Study material:
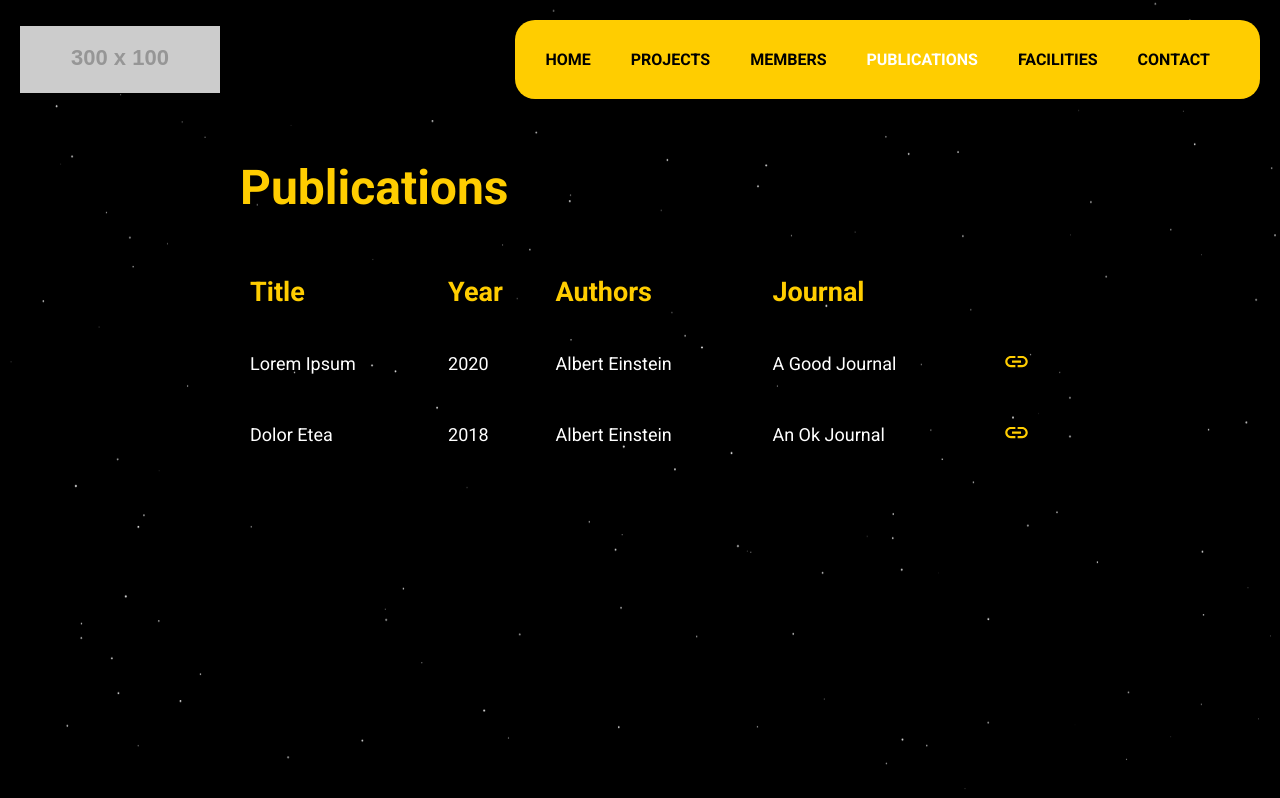
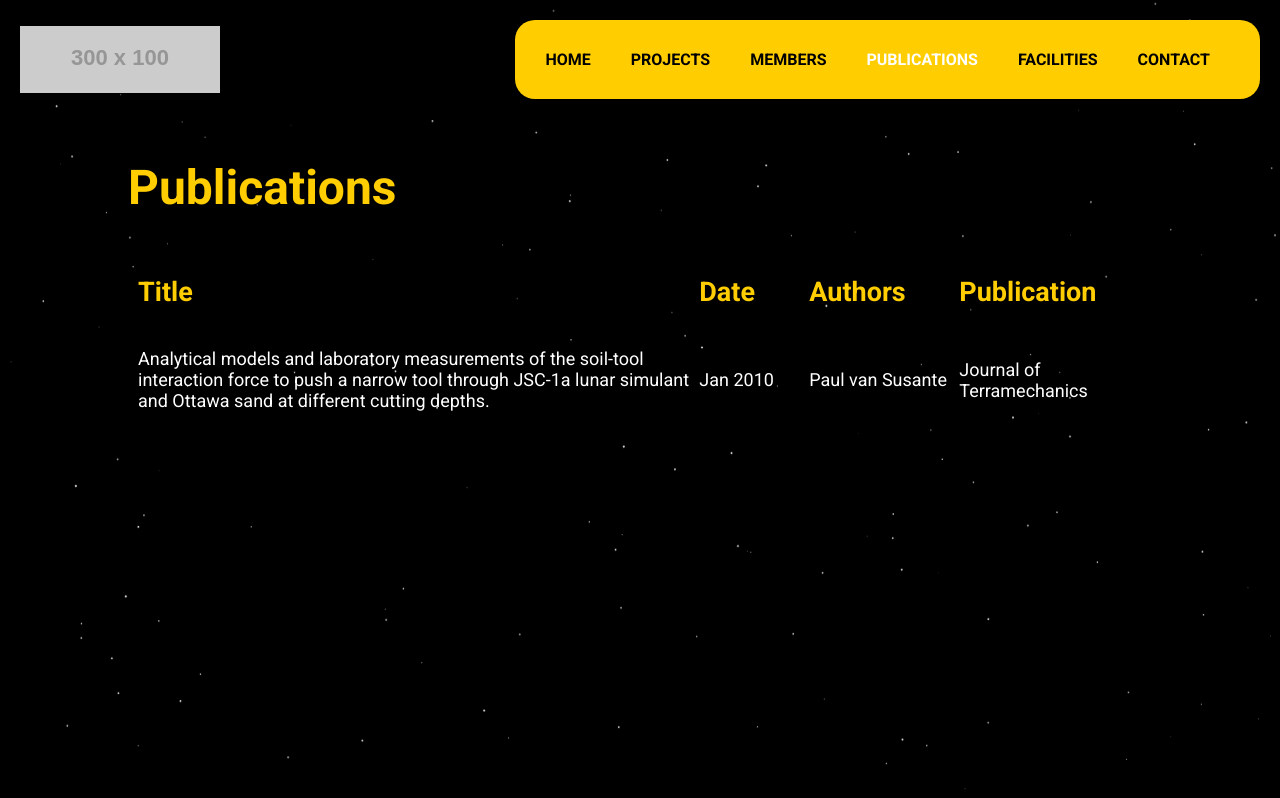
Before and after one commit to mtu-pstdl/website, a React (Create React App) app: page /publications in a window 1280 px wide. Built offline with nearby package versions, Linux system fonts and the light colour scheme.

Commit message:
publication refactor

```diff
--- a/src/pages/publications/PublicationRow.tsx
+++ b/src/pages/publications/PublicationRow.tsx
@@ -23,15 +23,24 @@ export class PublicationRow extends React.Component<PublicationRowProps, Publica
 
 		super(props);
 
+		this.getDateString = this.getDateString.bind(this);
+
+	}
+
+	private getDateString(): string {
+		return this.props.publication.date.toLocaleDateString("en-US", {
+			month: "short",
+			year: "numeric"
+		});
 	}
 
 	public render(): React.ReactElement {
 		return (<tr className={"PublicationRow"}>
 			<td>{this.props.publication.title}</td>
-			<td>{this.props.publication.year}</td>
+			<td>{this.getDateString()}</td>
 			<td>{this.props.publication.authors.join(", ")}</td>
-			<td>{this.props.publication.journal}</td>
-			<td><a href={this.props.publication.url} target={"_blank"} rel={"noopener noreferrer"}><LinkIcon className={"icon"}/></a></td>
+			<td>{this.props.publication.publication}</td>
+			<td>{this.props.publication.url ? <a href={this.props.publication.url} target={"_blank"} rel={"noopener noreferrer"}><LinkIcon className={"icon"}/></a> : <div/>}</td>
 		</tr>);
 	}
 
--- a/src/pages/publications/PublicationsPage.css
+++ b/src/pages/publications/PublicationsPage.css
@@ -10,6 +10,9 @@
  * elijahcobb.com
  * github.com/elijahjcobb
  */
+.PublicationsPage {
+  max-width: 1920px;
+}
 .PublicationsPage table {
   width: 100%;
   border-collapse: separate;
@@ -29,6 +32,12 @@
 .PublicationsPage table .icon {
   color: #ffcd00;
   font-size: 1.5em;
+}
+.PublicationsPage table .dateColumn {
+  min-width: 100px;
+}
+.PublicationsPage table .authorsColumn {
+  min-width: 140px;
 }
 
 @media (min-width: 720px) {
--- a/src/pages/publications/PublicationsPage.scss
+++ b/src/pages/publications/PublicationsPage.scss
@@ -8,6 +8,8 @@
 @import "../../variables";
 
 .PublicationsPage {
+
+	max-width: 1920px;
 
 	table {
 
@@ -32,6 +34,14 @@
 		.icon {
 			color: $mtuGold;
 			font-size: 1.5em;
+		}
+
+		.dateColumn {
+			min-width: 100px;
+		}
+
+		.authorsColumn {
+			min-width: 140px;
 		}
 
 	}
--- a/src/pages/publications/PublicationsPage.tsx
+++ b/src/pages/publications/PublicationsPage.tsx
@@ -7,7 +7,7 @@
 
 import * as React from "react";
 import "./PublicationsPage.css"
-import {Publication, publications} from "./publications";
+import {Publication, getPublicationsSorted} from "./publications";
 import {PublicationRow} from "./PublicationRow";
 
 export interface PublicationsPageProps {
@@ -32,15 +32,15 @@ export class PublicationsPage extends React.Component<PublicationsPageProps, Pub
 			<table>
 				<thead>
 					<tr>
-						<th>Title</th>
-						<th>Year</th>
-						<th>Authors</th>
-						<th>Journal</th>
+						<th className={"titleColumn"}>Title</th>
+						<th className={"dateColumn"}>Date</th>
+						<th className={"authorsColumn"}>Authors</th>
+						<th className={"publicationColumn"}>Publication</th>
 						<th className={"iconColumn"}/>
 					</tr>
 				</thead>
 				<tbody>
-					{publications.map((publication: Publication, index: number) => {
+					{getPublicationsSorted().map((publication: Publication, index: number) => {
 						return <PublicationRow publication={publication} key={index}/>
 					})}
 				</tbody>
--- a/src/pages/publications/publications.ts
+++ b/src/pages/publications/publications.ts
@@ -7,25 +7,23 @@
 
 export type Publication = {
 	title: string;
-	year: string;
+	date: Date;
 	authors: string[];
-	journal: string;
-	url: string;
+	publication: string;
+	url?: string;
 }
 
-export const publications: Publication[] = [
+const publications: Publication[] = [
 	{
-		title: "Lorem Ipsum",
-		year: "2020",
-		authors: ["Albert Einstein"],
-		journal: "A Good Journal",
-		url: "https://www.google.com"
-	},
-	{
-		title: "Dolor Etea",
-		year: "2018",
-		authors: ["Albert Einstein"],
-		journal: "An Ok Journal",
-		url: "https://www.google.com"
+		title: "Analytical models and laboratory measurements of the soil-tool interaction force to push a narrow tool through JSC-1a lunar simulant and Ottawa sand at different cutting depths.",
+		date: new Date("2010"),
+		authors: ["Paul van Susante"],
+		publication: "Journal of Terramechanics"
 	}
 ];
+
+export function getPublicationsSorted(): Publication[] {
+	return publications.sort((p1, p2) => {
+		return p2.date.getTime() - p1.date.getTime();
+	});
+}
```
Also changed, not shown: 1 other file (tests, documents, lock files or other folders).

Your assignment: The answer must repeat every record exactly, with all pictures left out.

Written answer:
Before and after one commit to mtu-pstdl/website, a React (Create React App) app: page /publications in a window 1280 px wide. Built offline with nearby package versions, Linux system fonts and the light colour scheme.

Commit message:
publication refactor

```diff
--- a/src/pages/publications/PublicationRow.tsx
+++ b/src/pages/publications/PublicationRow.tsx
@@ -23,15 +23,24 @@ export class PublicationRow extends React.Component<PublicationRowProps, Publica
 
 		super(props);
 
+		this.getDateString = this.getDateString.bind(this);
+
+	}
+
+	private getDateString(): string {
+		return this.props.publication.date.toLocaleDateString("en-US", {
+			month: "short",
+			year: "numeric"
+		});
 	}
 
 	public render(): React.ReactElement {
 		return (<tr className={"PublicationRow"}>
 			<td>{this.props.publication.title}</td>
-			<td>{this.props.publication.year}</td>
+			<td>{this.getDateString()}</td>
 			<td>{this.props.publication.authors.join(", ")}</td>
-			<td>{this.props.publication.journal}</td>
-			<td><a href={this.props.publication.url} target={"_blank"} rel={"noopener noreferrer"}><LinkIcon className={"icon"}/></a></td>
+			<td>{this.props.publication.publication}</td>
+			<td>{this.props.publication.url ? <a href={this.props.publication.url} target={"_blank"} rel={"noopener noreferrer"}><LinkIcon className={"icon"}/></a> : <div/>}</td>
 		</tr>);
 	}
 
--- a/src/pages/publications/PublicationsPage.css
+++ b/src/pages/publications/PublicationsPage.css
@@ -10,6 +10,9 @@
  * elijahcobb.com
  * github.com/elijahjcobb
  */
+.PublicationsPage {
+  max-width: 1920px;
+}
 .PublicationsPage table {
   width: 100%;
   border-collapse: separate;
@@ -29,6 +32,12 @@
 .PublicationsPage table .icon {
   color: #ffcd00;
   font-size: 1.5em;
+}
+.PublicationsPage table .dateColumn {
+  min-width: 100px;
+}
+.PublicationsPage table .authorsColumn {
+  min-width: 140px;
 }
 
 @media (min-width: 720px) {
--- a/src/pages/publications/PublicationsPage.scss
+++ b/src/pages/publications/PublicationsPage.scss
@@ -8,6 +8,8 @@
 @import "../../variables";
 
 .PublicationsPage {
+
+	max-width: 1920px;
 
 	table {
 
@@ -32,6 +34,14 @@
 		.icon {
 			color: $mtuGold;
 			font-size: 1.5em;
+		}
+
+		.dateColumn {
+			min-width: 100px;
+		}
+
+		.authorsColumn {
+			min-width: 140px;
 		}
 
 	}
--- a/src/pages/publications/PublicationsPage.tsx
+++ b/src/pages/publications/PublicationsPage.tsx
@@ -7,7 +7,7 @@
 
 import * as React from "react";
 import "./PublicationsPage.css"
-import {Publication, publications} from "./publications";
+import {Publication, getPublicationsSorted} from "./publications";
 import {PublicationRow} from "./PublicationRow";
 
 export interface PublicationsPageProps {
@@ -32,15 +32,15 @@ export class PublicationsPage extends React.Component<PublicationsPageProps, Pub
 			<table>
 				<thead>
 					<tr>
-						<th>Title</th>
-						<th>Year</th>
-						<th>Authors</th>
-						<th>Journal</th>
+						<th className={"titleColumn"}>Title</th>
+						<th className={"dateColumn"}>Date</th>
+						<th className={"authorsColumn"}>Authors</th>
+						<th className={"publicationColumn"}>Publication</th>
 						<th className={"iconColumn"}/>
 					</tr>
 				</thead>
 				<tbody>
-					{publications.map((publication: Publication, index: number) => {
+					{getPublicationsSorted().map((publication: Publication, index: number) => {
 						return <PublicationRow publication={publication} key={index}/>
 					})}
 				</tbody>
--- a/src/pages/publications/publications.ts
+++ b/src/pages/publications/publications.ts
@@ -7,25 +7,23 @@
 
 export type Publication = {
 	title: string;
-	year: string;
+	date: Date;
 	authors: string[];
-	journal: string;
-	url: string;
+	publication: string;
+	url?: string;
 }
 
-export const publications: Publication[] = [
+const publications: Publication[] = [
 	{
-		title: "Lorem Ipsum",
-		year: "2020",
-		authors: ["Albert Einstein"],
-		journal: "A Good Journal",
-		url: "https://www.google.com"
-	},
-	{
-		title: "Dolor Etea",
-		year: "2018",
-		authors: ["Albert Einstein"],
-		journal: "An Ok Journal",
-		url: "https://www.google.com"
+		title: "Analytical models and laboratory measurements of the soil-tool interaction force to push a narrow tool through JSC-1a lunar simulant and Ottawa sand at different cutting depths.",
+		date: new Date("2010"),
+		authors: ["Paul van Susante"],
+		publication: "Journal of Terramechanics"
 	}
 ];
+
+export function getPublicationsSorted(): Publication[] {
+	return publications.sort((p1, p2) => {
+		return p2.date.getTime() - p1.date.getTime();
+	});
+}
```
Also changed, not shown: 1 other file (tests, documents, lock files or other folders).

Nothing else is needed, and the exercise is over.